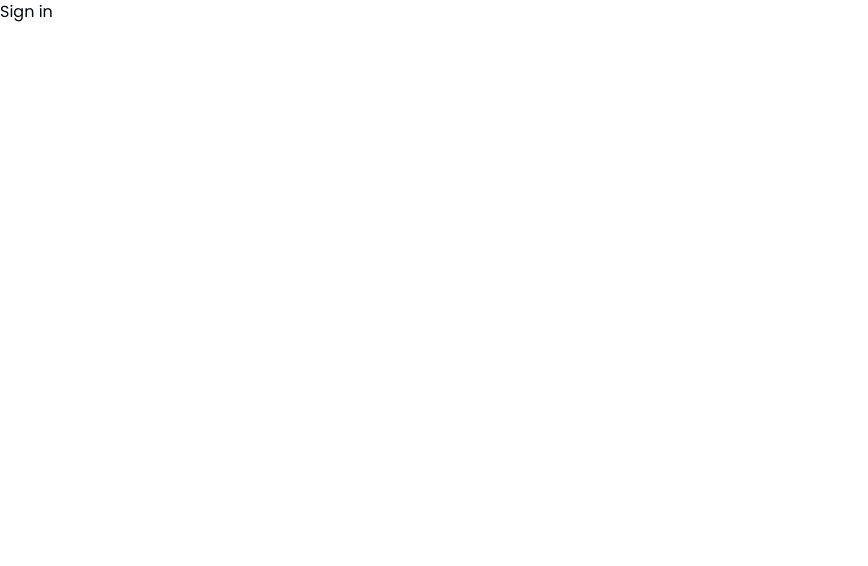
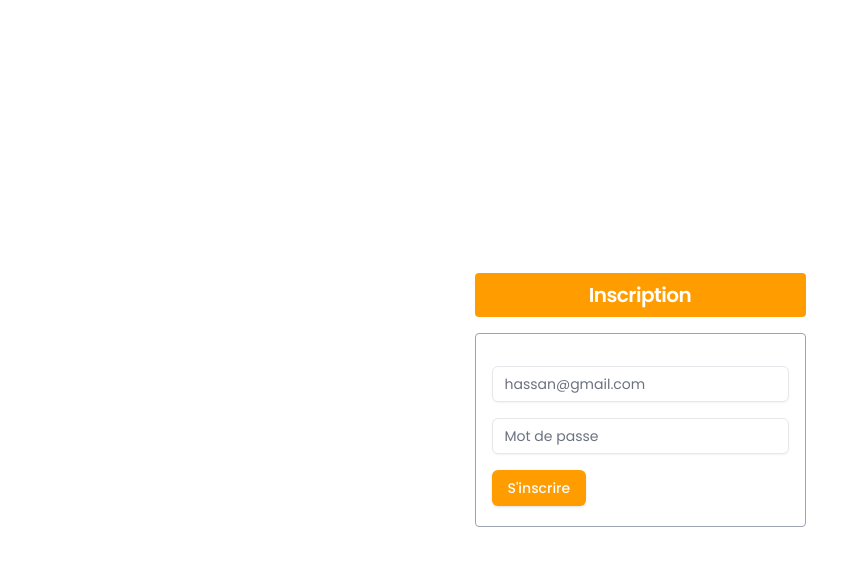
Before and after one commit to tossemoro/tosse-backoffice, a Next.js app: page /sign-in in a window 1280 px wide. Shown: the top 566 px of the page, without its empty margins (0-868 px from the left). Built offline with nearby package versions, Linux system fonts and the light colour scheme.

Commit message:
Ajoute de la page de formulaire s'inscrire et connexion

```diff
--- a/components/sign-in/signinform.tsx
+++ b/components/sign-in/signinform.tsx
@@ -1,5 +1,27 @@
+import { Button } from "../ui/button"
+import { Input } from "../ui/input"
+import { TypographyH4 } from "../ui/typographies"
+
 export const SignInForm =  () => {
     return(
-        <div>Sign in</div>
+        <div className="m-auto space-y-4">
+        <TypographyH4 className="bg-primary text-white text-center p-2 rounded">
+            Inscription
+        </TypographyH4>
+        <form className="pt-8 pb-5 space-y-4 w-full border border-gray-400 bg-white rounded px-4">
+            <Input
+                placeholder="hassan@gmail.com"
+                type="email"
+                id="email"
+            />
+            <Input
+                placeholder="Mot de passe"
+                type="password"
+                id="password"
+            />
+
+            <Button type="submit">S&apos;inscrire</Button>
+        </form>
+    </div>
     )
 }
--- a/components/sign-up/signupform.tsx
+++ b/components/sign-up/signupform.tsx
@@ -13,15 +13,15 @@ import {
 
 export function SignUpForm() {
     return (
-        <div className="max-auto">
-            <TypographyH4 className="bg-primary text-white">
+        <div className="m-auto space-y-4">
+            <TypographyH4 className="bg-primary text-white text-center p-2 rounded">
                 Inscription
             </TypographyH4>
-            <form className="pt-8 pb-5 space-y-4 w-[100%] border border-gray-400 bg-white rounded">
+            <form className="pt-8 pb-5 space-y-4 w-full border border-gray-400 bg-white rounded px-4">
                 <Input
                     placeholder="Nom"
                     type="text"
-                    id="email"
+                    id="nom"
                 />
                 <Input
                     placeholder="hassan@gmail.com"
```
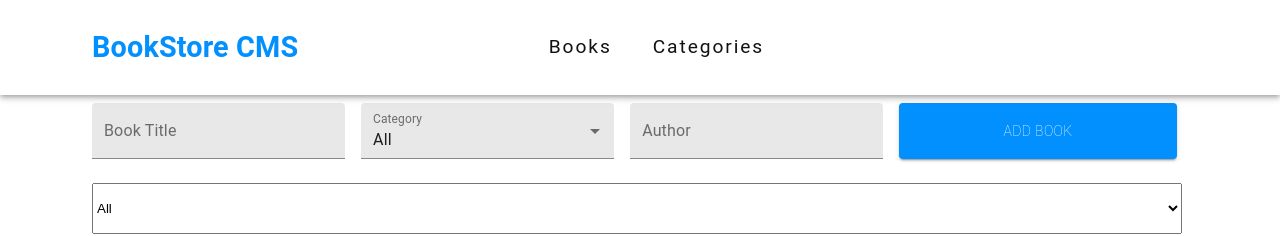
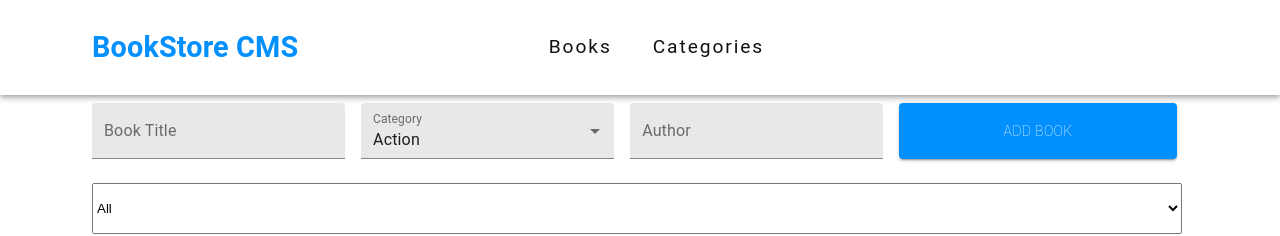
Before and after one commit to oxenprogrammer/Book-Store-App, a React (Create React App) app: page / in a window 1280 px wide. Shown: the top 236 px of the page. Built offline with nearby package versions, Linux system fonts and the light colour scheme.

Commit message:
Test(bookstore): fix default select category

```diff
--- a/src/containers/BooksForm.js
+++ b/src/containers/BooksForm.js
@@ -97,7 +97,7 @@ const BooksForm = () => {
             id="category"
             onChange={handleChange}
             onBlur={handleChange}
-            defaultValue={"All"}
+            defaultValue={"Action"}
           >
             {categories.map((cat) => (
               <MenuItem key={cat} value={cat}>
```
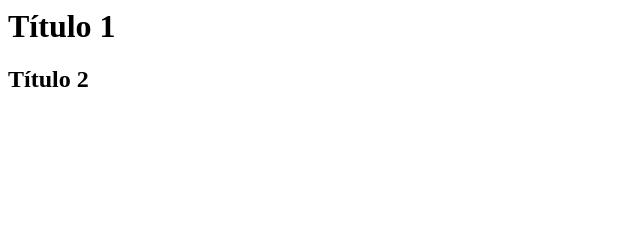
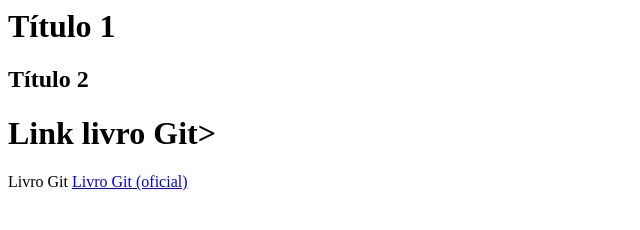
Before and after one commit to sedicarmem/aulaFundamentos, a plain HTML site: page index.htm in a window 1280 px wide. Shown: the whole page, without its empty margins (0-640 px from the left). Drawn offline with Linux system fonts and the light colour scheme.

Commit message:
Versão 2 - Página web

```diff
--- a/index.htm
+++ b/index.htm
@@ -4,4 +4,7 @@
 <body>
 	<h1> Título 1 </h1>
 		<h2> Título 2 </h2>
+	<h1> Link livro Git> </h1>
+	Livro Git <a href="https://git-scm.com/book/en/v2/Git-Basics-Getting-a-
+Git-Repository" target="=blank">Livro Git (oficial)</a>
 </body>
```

---

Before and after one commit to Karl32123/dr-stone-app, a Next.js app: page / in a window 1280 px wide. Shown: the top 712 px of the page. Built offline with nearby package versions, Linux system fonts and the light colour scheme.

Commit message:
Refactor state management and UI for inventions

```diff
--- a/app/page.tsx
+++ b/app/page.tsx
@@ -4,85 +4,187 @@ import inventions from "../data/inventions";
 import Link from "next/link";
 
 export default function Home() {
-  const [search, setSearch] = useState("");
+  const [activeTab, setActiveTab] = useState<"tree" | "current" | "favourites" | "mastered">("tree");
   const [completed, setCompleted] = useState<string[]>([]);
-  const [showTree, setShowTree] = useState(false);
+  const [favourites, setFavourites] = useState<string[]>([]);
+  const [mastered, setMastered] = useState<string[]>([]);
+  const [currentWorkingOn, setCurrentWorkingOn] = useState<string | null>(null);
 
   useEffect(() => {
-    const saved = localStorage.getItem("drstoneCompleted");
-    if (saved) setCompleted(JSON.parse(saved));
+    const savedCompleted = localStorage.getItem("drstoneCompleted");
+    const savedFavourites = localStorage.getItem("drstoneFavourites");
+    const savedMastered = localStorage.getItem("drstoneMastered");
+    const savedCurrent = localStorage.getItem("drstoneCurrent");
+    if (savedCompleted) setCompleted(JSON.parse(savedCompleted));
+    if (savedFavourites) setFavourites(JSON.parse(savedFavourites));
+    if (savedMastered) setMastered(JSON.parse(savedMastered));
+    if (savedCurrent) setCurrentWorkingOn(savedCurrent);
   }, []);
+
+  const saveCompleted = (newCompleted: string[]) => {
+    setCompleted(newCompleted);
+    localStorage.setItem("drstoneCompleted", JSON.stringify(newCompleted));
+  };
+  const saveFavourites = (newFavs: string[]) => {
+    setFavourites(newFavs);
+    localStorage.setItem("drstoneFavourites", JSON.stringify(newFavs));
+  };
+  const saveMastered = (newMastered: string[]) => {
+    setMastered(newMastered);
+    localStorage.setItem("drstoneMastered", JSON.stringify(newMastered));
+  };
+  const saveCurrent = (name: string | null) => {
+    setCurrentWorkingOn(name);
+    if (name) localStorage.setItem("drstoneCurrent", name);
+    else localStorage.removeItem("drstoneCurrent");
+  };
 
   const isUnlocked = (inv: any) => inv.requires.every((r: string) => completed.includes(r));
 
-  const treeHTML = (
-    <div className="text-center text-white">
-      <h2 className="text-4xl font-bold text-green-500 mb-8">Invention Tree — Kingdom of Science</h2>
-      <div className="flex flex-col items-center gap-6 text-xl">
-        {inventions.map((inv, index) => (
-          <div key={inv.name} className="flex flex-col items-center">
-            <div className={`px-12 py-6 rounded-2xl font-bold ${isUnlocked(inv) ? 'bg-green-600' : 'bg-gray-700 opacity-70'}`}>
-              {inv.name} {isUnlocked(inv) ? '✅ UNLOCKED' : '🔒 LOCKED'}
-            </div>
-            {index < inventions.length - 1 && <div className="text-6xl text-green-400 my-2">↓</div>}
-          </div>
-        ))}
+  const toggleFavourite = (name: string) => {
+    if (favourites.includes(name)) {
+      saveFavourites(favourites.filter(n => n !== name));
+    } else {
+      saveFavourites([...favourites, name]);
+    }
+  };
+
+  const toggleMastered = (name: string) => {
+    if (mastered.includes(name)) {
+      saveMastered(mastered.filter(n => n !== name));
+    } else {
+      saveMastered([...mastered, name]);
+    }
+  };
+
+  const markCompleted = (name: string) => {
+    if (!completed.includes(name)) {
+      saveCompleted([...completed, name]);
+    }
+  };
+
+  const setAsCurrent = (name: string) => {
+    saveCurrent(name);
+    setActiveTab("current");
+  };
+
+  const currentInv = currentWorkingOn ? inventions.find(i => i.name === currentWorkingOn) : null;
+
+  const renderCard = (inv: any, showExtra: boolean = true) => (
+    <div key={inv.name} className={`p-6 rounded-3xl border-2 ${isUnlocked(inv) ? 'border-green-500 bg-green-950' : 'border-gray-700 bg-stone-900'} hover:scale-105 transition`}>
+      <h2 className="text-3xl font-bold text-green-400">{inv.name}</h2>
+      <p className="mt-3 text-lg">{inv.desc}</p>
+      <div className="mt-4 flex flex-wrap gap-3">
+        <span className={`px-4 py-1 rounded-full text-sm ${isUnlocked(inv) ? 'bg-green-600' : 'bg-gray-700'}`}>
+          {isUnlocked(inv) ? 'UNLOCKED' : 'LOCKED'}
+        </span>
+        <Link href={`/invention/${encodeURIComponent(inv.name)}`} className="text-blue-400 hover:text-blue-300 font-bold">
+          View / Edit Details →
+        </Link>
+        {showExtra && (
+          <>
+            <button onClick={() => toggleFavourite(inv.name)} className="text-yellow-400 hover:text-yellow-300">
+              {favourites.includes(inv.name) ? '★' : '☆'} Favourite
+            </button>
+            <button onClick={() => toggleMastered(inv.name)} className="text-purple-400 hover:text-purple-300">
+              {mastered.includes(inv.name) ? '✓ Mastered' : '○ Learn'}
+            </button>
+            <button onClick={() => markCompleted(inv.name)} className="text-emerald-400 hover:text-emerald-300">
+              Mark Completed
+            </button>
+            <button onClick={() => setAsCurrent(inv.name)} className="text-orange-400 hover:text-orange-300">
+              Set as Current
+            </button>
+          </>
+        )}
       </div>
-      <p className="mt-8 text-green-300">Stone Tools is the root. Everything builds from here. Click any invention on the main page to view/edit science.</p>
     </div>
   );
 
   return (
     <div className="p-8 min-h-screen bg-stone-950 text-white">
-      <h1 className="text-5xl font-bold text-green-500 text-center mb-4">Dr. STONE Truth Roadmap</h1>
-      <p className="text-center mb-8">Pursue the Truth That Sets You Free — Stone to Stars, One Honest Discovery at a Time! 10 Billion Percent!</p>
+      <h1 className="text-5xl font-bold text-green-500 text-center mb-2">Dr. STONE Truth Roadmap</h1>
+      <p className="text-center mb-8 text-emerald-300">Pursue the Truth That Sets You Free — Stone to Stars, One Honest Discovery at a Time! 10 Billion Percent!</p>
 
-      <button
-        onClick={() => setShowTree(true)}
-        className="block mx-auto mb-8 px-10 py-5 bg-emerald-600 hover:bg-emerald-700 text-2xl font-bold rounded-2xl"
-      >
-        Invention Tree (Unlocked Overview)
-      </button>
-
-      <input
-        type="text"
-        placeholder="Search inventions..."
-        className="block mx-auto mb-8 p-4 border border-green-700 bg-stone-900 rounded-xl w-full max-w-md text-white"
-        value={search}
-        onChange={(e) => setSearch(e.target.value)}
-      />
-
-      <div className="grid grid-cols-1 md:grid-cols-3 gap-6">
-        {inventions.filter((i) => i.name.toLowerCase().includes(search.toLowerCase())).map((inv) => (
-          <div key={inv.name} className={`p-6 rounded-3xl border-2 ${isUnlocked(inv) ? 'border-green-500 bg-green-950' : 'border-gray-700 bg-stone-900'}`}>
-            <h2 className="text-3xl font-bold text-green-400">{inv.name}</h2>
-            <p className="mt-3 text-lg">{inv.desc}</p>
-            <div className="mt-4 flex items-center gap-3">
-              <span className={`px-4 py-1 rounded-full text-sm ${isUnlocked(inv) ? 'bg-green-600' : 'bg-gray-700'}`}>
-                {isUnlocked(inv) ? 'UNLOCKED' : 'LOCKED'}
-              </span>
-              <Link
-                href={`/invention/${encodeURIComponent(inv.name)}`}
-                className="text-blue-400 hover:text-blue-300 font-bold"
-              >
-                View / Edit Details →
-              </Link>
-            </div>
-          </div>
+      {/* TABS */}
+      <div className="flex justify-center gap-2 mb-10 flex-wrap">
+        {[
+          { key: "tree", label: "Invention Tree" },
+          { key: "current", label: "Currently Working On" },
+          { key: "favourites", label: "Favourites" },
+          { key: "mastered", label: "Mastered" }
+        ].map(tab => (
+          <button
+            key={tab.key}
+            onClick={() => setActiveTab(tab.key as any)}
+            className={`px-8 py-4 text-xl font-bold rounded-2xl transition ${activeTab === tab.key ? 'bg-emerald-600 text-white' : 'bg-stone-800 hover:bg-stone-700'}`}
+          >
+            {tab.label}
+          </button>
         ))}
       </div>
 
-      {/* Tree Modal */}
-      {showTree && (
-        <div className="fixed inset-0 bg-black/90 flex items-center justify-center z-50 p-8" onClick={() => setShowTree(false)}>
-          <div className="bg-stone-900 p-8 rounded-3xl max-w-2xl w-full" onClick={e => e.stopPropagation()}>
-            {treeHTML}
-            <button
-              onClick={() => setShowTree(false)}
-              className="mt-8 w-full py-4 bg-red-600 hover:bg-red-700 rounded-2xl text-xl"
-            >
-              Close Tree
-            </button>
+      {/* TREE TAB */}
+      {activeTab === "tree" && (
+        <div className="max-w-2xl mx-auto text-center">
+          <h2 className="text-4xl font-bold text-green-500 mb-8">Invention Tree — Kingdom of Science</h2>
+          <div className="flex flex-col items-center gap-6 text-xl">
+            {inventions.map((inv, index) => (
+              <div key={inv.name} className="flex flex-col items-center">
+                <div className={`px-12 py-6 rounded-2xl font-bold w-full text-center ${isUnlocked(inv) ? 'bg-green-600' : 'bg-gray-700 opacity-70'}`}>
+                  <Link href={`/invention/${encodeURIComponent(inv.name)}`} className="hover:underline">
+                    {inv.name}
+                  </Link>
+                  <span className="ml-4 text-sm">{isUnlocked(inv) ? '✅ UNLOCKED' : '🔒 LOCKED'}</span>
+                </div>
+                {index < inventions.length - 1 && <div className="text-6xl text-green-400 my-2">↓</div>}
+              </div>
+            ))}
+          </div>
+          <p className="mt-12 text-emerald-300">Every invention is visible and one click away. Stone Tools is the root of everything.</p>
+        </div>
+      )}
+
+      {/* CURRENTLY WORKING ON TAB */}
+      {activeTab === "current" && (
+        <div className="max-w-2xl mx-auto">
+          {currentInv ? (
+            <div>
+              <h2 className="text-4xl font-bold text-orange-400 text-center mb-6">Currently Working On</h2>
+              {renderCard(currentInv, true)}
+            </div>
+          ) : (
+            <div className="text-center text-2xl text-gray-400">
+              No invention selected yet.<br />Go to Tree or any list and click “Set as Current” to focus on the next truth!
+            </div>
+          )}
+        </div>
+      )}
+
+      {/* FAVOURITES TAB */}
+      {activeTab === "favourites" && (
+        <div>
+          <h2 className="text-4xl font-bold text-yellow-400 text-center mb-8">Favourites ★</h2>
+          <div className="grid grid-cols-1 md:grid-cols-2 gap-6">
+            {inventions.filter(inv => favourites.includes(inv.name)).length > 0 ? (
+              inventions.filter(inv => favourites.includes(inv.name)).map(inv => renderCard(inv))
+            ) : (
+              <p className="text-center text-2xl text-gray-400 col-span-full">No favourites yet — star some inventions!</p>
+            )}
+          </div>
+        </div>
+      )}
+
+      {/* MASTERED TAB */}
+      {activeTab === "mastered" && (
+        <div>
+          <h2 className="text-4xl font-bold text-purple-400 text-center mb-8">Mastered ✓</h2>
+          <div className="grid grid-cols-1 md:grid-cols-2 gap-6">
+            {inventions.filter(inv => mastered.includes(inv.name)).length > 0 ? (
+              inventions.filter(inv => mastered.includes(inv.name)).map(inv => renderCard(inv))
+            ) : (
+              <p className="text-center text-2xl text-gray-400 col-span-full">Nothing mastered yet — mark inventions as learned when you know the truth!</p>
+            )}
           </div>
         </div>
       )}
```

- EXERCISE AIM
The response must give every line from the material above that holds the string "onClick".

- TASK SOLUTION
+            <button onClick={() => toggleFavourite(inv.name)} className="text-yellow-400 hover:text-yellow-300">
+            <button onClick={() => toggleMastered(inv.name)} className="text-purple-400 hover:text-purple-300">
+            <button onClick={() => markCompleted(inv.name)} className="text-emerald-400 hover:text-emerald-300">
+            <button onClick={() => setAsCurrent(inv.name)} className="text-orange-400 hover:text-orange-300">
-        onClick={() => setShowTree(true)}
+            onClick={() => setActiveTab(tab.key as any)}
-        <div className="fixed inset-0 bg-black/90 flex items-center justify-center z-50 p-8" onClick={() => setShowTree(false)}>
-          <div className="bg-stone-900 p-8 rounded-3xl max-w-2xl w-full" onClick={e => e.stopPropagation()}>
-              onClick={() => setShowTree(false)}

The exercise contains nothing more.